Repeat the stretch of entries below from the line with "Before and after one commit to" through the line with "First line of". Include both ends and add nothing.
*** Task input ***
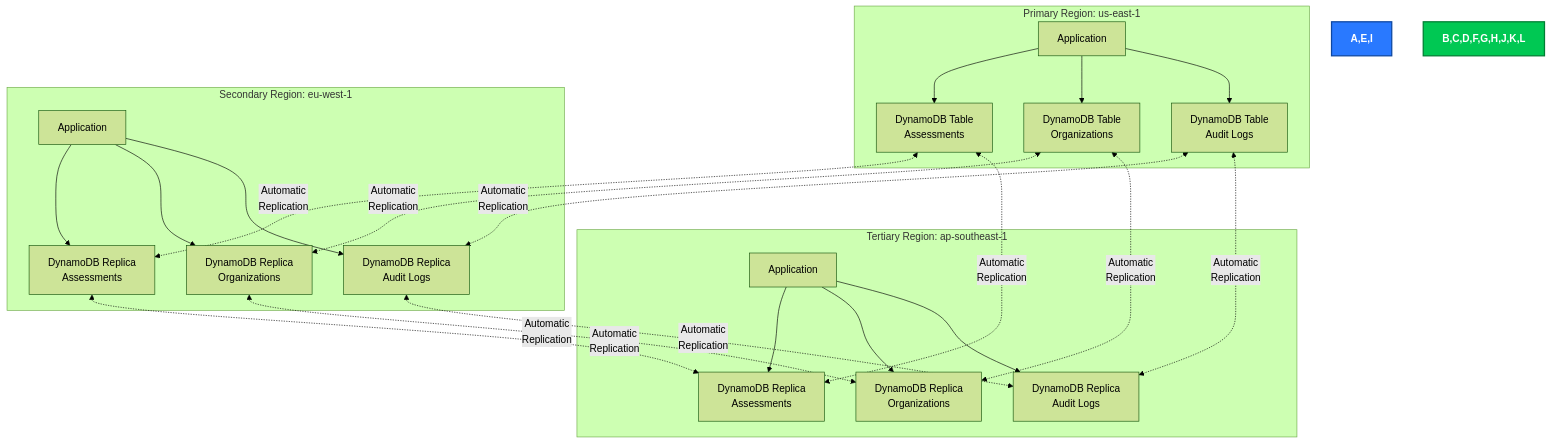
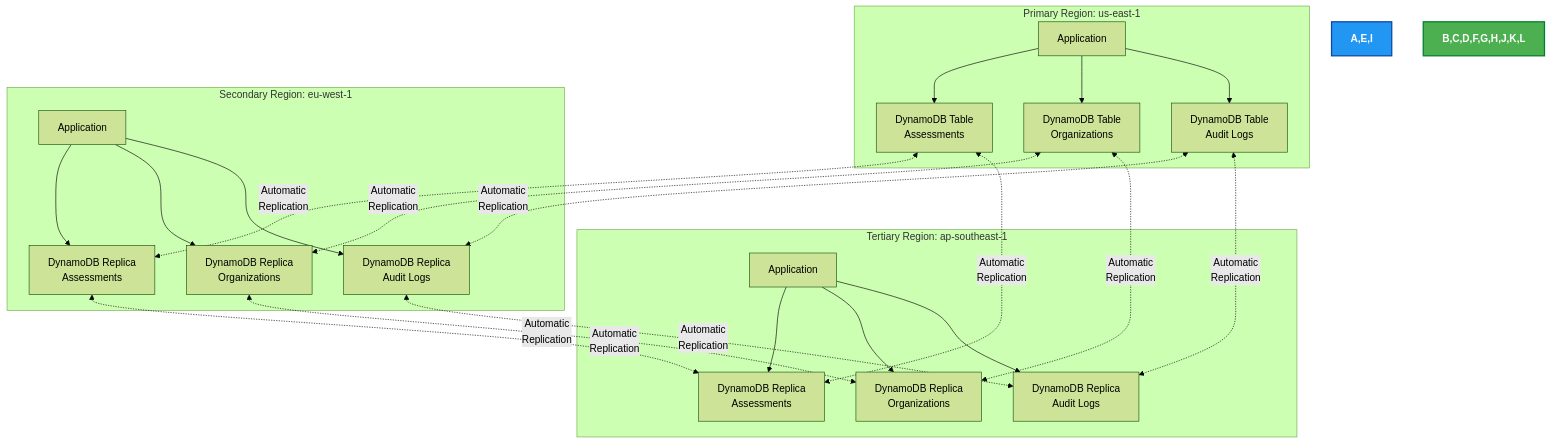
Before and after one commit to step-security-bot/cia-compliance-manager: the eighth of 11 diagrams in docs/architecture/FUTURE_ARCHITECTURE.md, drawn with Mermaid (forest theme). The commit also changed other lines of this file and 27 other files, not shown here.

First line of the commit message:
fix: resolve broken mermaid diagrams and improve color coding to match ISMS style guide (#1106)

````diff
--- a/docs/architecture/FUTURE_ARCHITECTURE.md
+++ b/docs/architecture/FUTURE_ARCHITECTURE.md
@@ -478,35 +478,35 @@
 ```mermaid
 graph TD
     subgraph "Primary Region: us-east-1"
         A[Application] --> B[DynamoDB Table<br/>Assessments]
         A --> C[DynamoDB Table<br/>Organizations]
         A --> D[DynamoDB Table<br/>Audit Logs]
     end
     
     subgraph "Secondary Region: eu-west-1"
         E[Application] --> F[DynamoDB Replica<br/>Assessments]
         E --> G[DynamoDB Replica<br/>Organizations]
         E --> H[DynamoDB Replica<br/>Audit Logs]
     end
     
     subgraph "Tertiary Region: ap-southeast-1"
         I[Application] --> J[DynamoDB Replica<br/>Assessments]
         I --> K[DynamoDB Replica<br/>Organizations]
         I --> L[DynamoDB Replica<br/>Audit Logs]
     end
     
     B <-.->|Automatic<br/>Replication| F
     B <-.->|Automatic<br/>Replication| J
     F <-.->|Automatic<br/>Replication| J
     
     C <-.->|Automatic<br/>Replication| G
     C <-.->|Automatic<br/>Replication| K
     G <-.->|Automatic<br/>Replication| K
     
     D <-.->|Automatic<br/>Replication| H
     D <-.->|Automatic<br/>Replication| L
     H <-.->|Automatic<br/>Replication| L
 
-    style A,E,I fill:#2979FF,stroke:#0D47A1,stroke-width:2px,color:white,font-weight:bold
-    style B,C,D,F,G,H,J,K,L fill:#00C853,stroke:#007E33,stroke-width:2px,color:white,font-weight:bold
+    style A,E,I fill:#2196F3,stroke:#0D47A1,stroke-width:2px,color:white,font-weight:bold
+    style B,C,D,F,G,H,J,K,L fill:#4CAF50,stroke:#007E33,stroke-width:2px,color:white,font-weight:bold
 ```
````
*** End of Task input ***
*** Task input ***
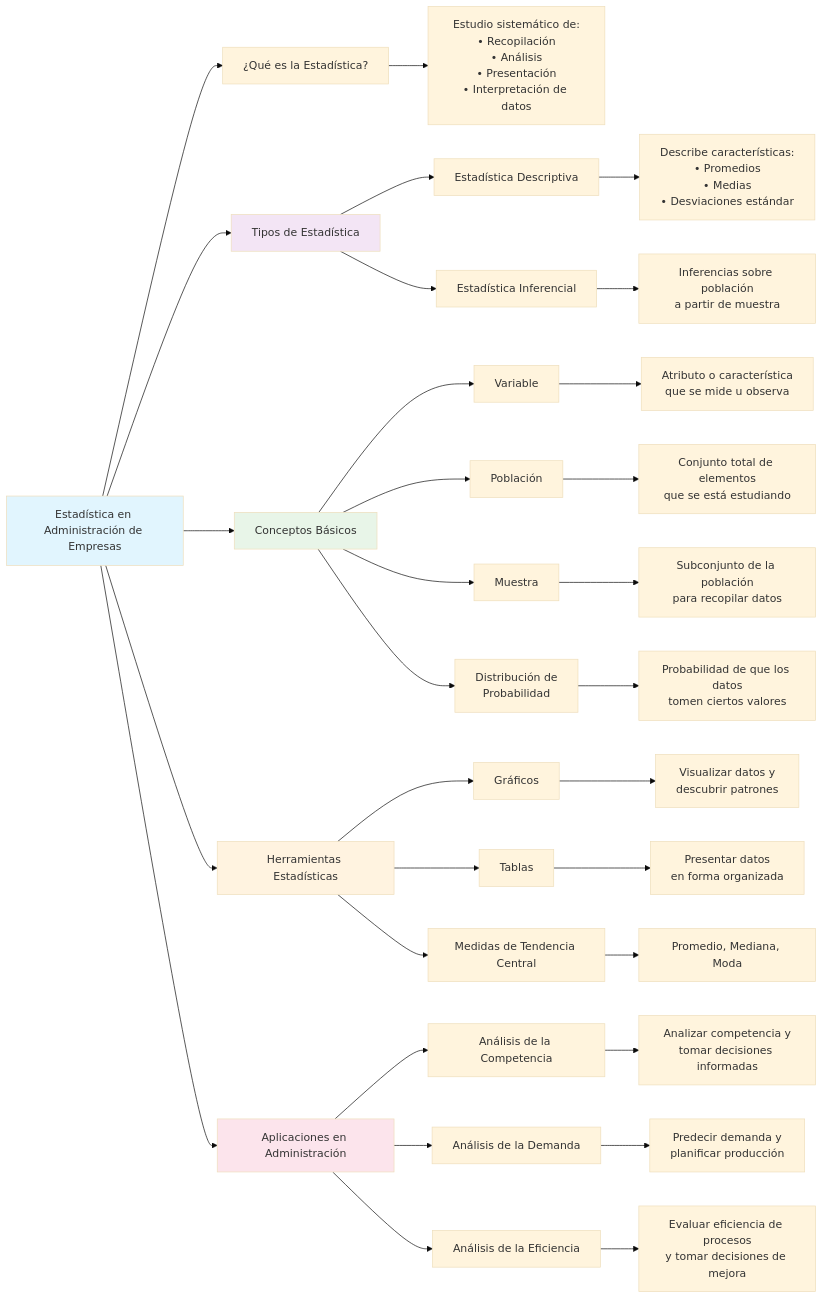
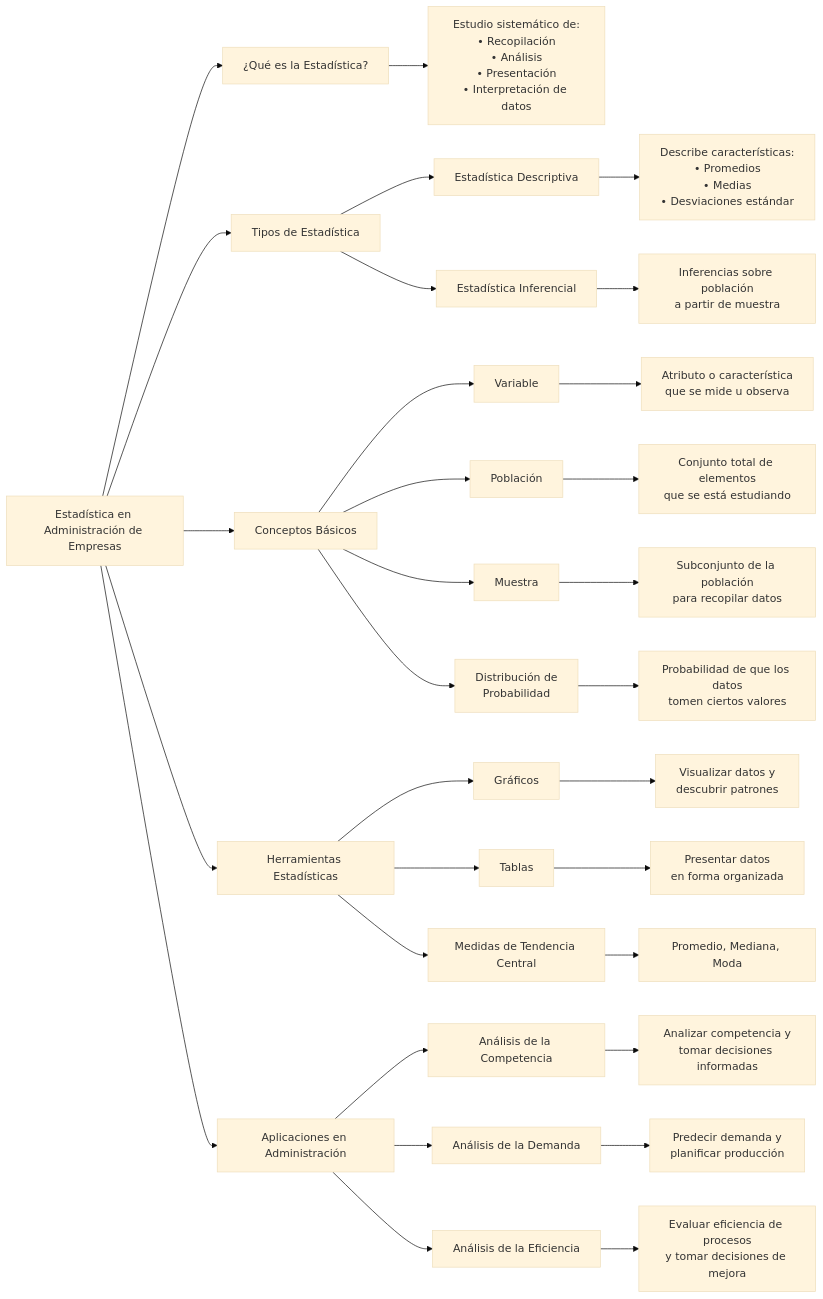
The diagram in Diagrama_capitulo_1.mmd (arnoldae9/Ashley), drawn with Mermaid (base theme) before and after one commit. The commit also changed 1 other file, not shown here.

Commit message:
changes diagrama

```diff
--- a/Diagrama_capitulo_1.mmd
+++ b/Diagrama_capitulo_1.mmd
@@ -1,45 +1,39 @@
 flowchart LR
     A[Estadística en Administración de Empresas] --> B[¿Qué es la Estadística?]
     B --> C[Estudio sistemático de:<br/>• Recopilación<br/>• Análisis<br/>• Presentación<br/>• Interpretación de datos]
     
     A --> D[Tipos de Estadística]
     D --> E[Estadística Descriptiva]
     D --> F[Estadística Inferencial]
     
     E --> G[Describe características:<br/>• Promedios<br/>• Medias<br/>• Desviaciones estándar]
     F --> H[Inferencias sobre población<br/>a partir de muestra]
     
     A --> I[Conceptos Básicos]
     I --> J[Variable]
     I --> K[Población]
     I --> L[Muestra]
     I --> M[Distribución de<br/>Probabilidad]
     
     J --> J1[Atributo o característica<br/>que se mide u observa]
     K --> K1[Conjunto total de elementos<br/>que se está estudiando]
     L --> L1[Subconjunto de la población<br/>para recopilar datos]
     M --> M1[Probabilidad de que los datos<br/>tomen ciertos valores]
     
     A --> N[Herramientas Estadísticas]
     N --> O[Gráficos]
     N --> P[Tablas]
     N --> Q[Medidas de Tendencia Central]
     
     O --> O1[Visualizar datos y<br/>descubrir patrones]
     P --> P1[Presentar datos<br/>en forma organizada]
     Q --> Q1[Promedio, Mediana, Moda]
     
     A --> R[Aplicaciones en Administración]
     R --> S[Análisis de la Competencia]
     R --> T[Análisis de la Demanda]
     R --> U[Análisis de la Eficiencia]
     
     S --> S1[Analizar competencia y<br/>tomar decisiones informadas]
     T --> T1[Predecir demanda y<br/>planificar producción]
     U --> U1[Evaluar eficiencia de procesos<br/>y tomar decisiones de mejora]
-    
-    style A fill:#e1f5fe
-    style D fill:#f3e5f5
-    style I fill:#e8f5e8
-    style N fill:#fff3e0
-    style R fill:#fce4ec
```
*** End of Task input ***
*** Task input ***
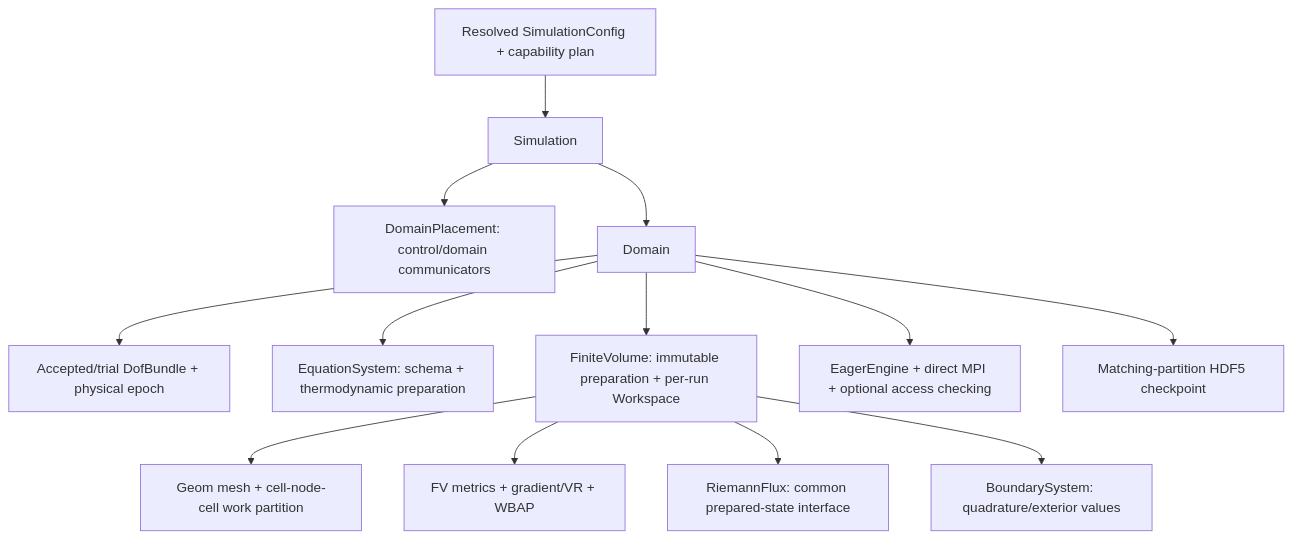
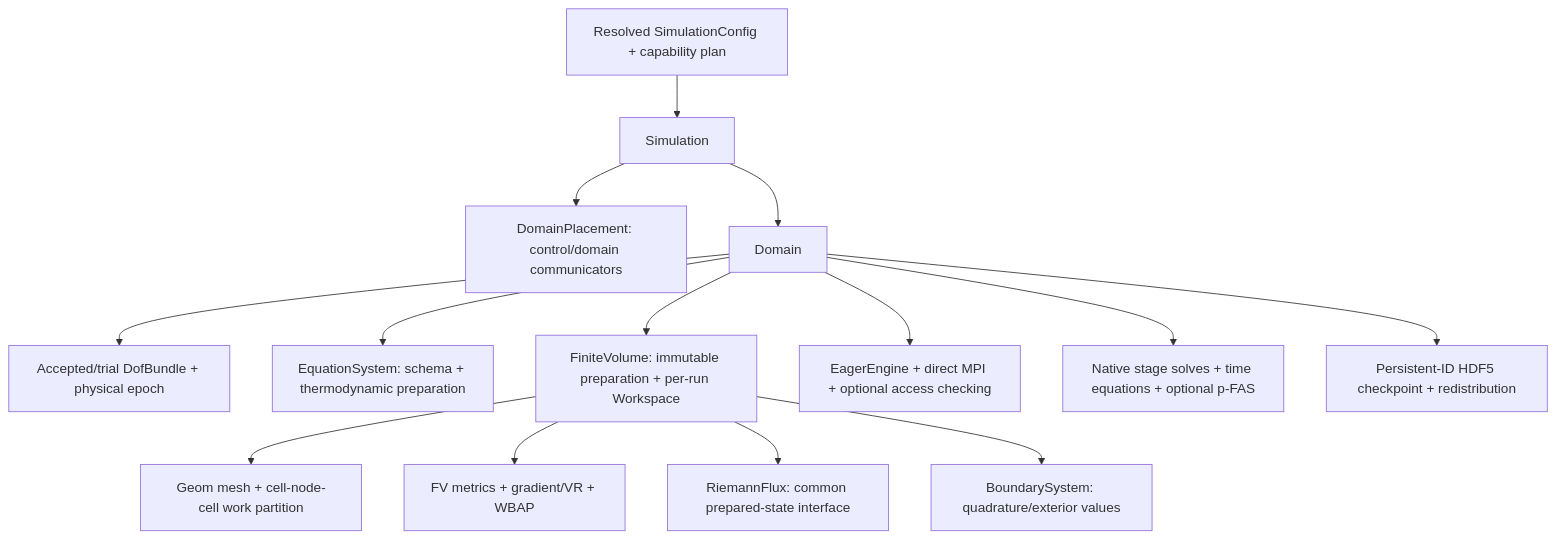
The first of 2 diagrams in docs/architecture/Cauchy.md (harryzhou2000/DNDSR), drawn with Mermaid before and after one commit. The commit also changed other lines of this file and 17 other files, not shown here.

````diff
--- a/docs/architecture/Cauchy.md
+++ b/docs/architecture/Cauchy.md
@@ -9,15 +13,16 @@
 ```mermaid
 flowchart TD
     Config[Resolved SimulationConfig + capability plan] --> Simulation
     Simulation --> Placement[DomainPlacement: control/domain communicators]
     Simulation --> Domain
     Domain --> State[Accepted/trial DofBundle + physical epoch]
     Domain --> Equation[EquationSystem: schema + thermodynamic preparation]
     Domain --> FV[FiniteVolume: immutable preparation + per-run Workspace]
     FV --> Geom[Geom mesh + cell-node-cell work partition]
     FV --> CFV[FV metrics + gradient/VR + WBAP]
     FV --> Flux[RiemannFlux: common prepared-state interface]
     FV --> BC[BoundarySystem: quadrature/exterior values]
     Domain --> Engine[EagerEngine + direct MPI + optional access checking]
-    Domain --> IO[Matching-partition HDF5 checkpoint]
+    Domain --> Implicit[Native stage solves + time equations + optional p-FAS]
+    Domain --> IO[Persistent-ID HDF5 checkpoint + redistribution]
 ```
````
*** End of Task input ***
→ Finished task
Before and after one commit to step-security-bot/cia-compliance-manager: the eighth of 11 diagrams in docs/architecture/FUTURE_ARCHITECTURE.md, drawn with Mermaid (forest theme). The commit also changed other lines of this file and 27 other files, not shown here.

First line of the commit message:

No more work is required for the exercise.